In order to produce an element of competition in the weight room, it’s important to have coaches in the facility to challenge players. Because many student-athletes are playing other sports, we’ve found that many coaches are resorting to early morning workouts to get as many players together at once. At Opelika High School (AL) head coach, Brian Blackmon will infuse competition among players by keeping tabs on their numbers. “We challenge them in the weight room to not only compete with the guys they lift with but with the weight they are lifting,” said Coach Blackmon. “We chart PR's (personal records) and challenge athletes to break them.”

We've implemented other tiered rewards systems in the weight room program. At Ricori High School (MN) former head coach—and now superintendent, Mike Rowe—rewarded athletes for attendance and meeting their required goals for lifting. “We give the lifter of the month a $10 gift card to Buffalo Wild Wings,” said Coach Rowe. “The lifter of the month is decided by attendance points and percentage of gains in the three core lifts—bench, squat, and clean.”

Even after the lifting session is complete, River Rouge High School (MN) head coach Corey Parker holds a discipline and mental toughness competition before players exit the weight room. ““For example, we will have all of our student-athletes hug a 45-pound plate and then have them go through several sets of squats, lunges and upright rows,” he told us. “We also have our stereo blasting loud music in the weight room to attempt to disrupt their focus and counting. If any of the young men lose the count or forget what number we are on, we go back to zero with the count of repetitions we have done. The objective is to help them focus when they are tired and stay together through a tough experience.”

Academic Standards

This can be one of the more challenging facets of competition. Coaches, particularly those that don’t work in the building, can chase their tails tracking player's academic standings. While many coaches keep a constant stream of communication between guidance staff and parents, some coaches are placing the impetus on struggling students’ peers to pull them through.

Coach Cobbs has found a way to create team accountability by giving team points in the offseason for good grades. “Kids put pressure on each other to get grades up to try and have the highest team GPA,” said Coach Cobbs. “I will also put emails up on our board that shows coaches looking for kids with a 3.0 or higher or only a certain test score. Having them see it in an email from actual college coaches has held a little more weight than just me nagging at them to get their grades up.”

At Union High School, the biggest competition that is emphasized is grade point average. Since players need extra motivation to do well in school, they utilize the drafted teams to make it a competition. Each team will get points based on grade point average and test scores. “We will also pair two players up with comparable cumulative GPAs for individual competition,” said Coach Hurps. “At the end of each grading period, we reward the individual competition winners with pizza and glow in the dark dodgeball, or chicken wings and a video game tournament”.

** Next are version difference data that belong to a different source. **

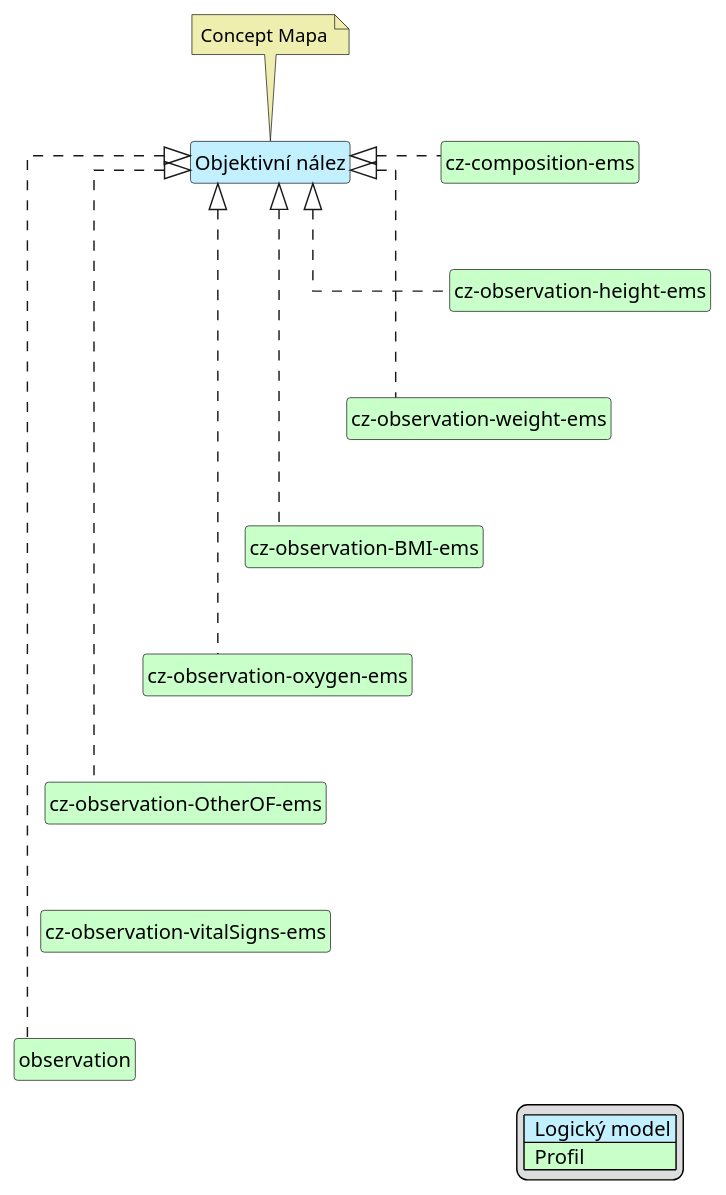
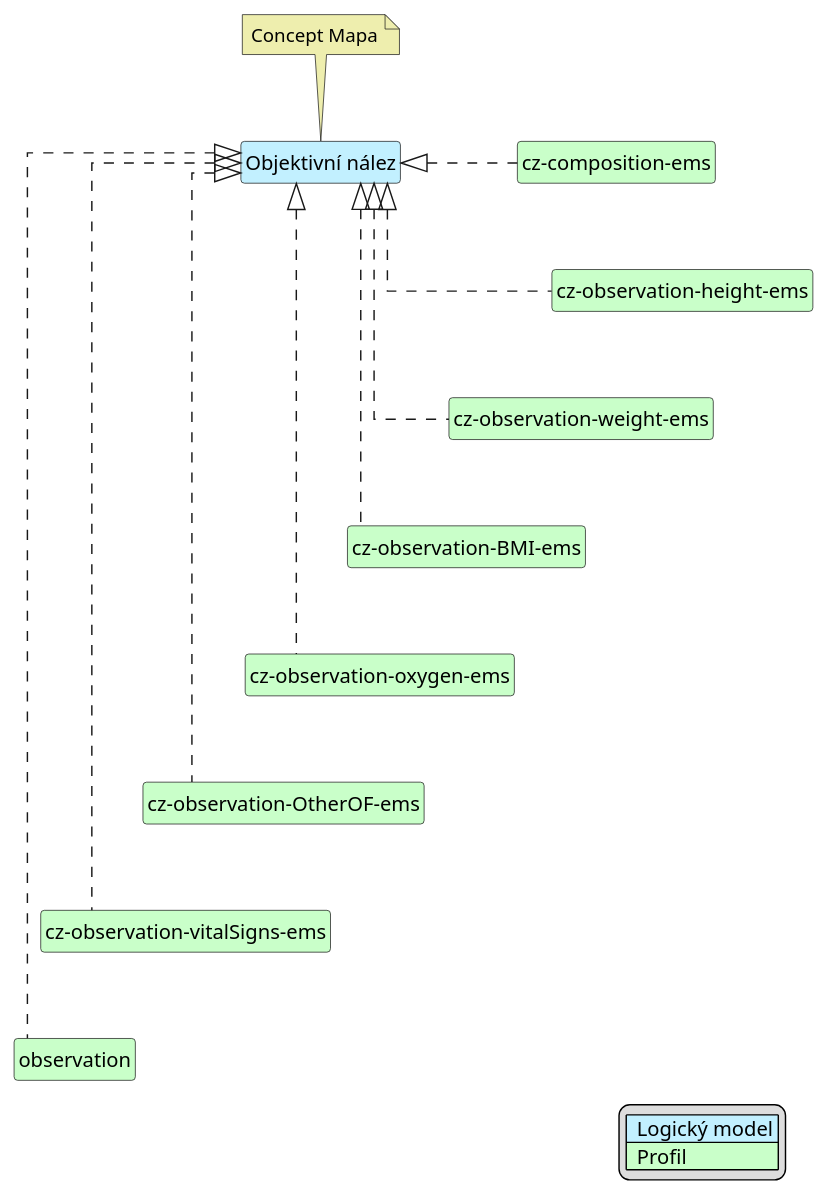
Before and after one commit to HL7-cz/cz-ems: the diagram in input/images-source/emsObjectiveFindings-map-cs.plantuml, drawn with PlantUML. The commit also changed 1 other file, not shown here.

Commit message:
Fix OF plantuml

```diff
--- a/input/images-source/emsObjectiveFindings-map-cs.plantuml
+++ b/input/images-source/emsObjectiveFindings-map-cs.plantuml
@@ -1,46 +1,47 @@
 @startuml
 hide circle
 hide stereotype
 hide members
 hide methods
 skinparam linetype ortho
 skinparam class {
 BackgroundColor<<LogicalModel>> #APPLICATION
 BackgroundColor<<Profile>> #TECHNOLOGY
 }
 legend right
 | <#APPLICATION>  Logický model |
 | <#TECHNOLOGY>  Profil |
 endlegend
 
 class "Objektivní nález" <<LogicalModel>> [[StructureDefinition-LogObjectiveFindingsEmsCz.html]]
 note top #EEEEAE [[ConceptMap-FindingsEMS2FHIR-cz.html]]
 Concept Mapa
 endnote
 
 class "cz-composition-ems" <<Profile>> [[StructureDefinition-cz-composition-ems.html]]
 class "cz-observation-height-ems" <<Profile>> [[StructureDefinition-cz-observation-height-ems.html]]
 class "cz-observation-weight-ems" <<Profile>> [[StructureDefinition-cz-observation-weight-ems.html]]
 class "cz-observation-BMI-ems" <<Profile>> [[StructureDefinition-cz-observation-BMI-ems.html]]
 class "cz-observation-vitalSigns-ems" <<Profile>> [[StructureDefinition-cz-observation-vitalSigns-ems.html]]
 class "cz-observation-oxygen-ems" <<Profile>> [[StructureDefinition-cz-observation-oxygen-ems.html]]
 class "cz-observation-OtherOF-ems" <<Profile>> [[StructureDefinition-cz-observation-OtherOF-ems.html]]
 class "observation" <<Profile>> [[https://hl7.org/fhir/R4/observation.html]]
 
 "Objektivní nález" <|. "cz-composition-ems"
 "Objektivní nález" <|. "cz-observation-height-ems"
 "Objektivní nález" <|. "cz-observation-weight-ems"
 "Objektivní nález" <|. "cz-observation-BMI-ems"
 "Objektivní nález" <|. "cz-observation-oxygen-ems"
 "Objektivní nález" <|. "cz-observation-OtherOF-ems"
+"Objektivní nález" <|. "cz-observation-vitalSigns-ems"
 "Objektivní nález" <|. "observation"
 
 "cz-composition-ems" -d[hidden]-> "cz-observation-height-ems"
 "cz-observation-height-ems" -d[hidden]-> "cz-observation-weight-ems"
 "cz-observation-weight-ems" -d[hidden]-> "cz-observation-BMI-ems"
 "cz-observation-BMI-ems" -d[hidden]-> "cz-observation-oxygen-ems"
 "cz-observation-oxygen-ems" -d[hidden]-> "cz-observation-OtherOF-ems"
 "cz-observation-OtherOF-ems" -d[hidden]-> "cz-observation-vitalSigns-ems"
 "cz-observation-vitalSigns-ems" -d[hidden]-> "observation"
 
 @enduml
```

These are just some ideas of what coaches are doing this offseason to produce a better product in the fall. But remember, each program is different; what works for some of these coaches may not work for your program. The idea is to take some of these ideas and formulate your own system of offseason competition. The earlier these players understand the importance of competition, the harder they will compete during the season. You can find more information on all disciplines relative to football at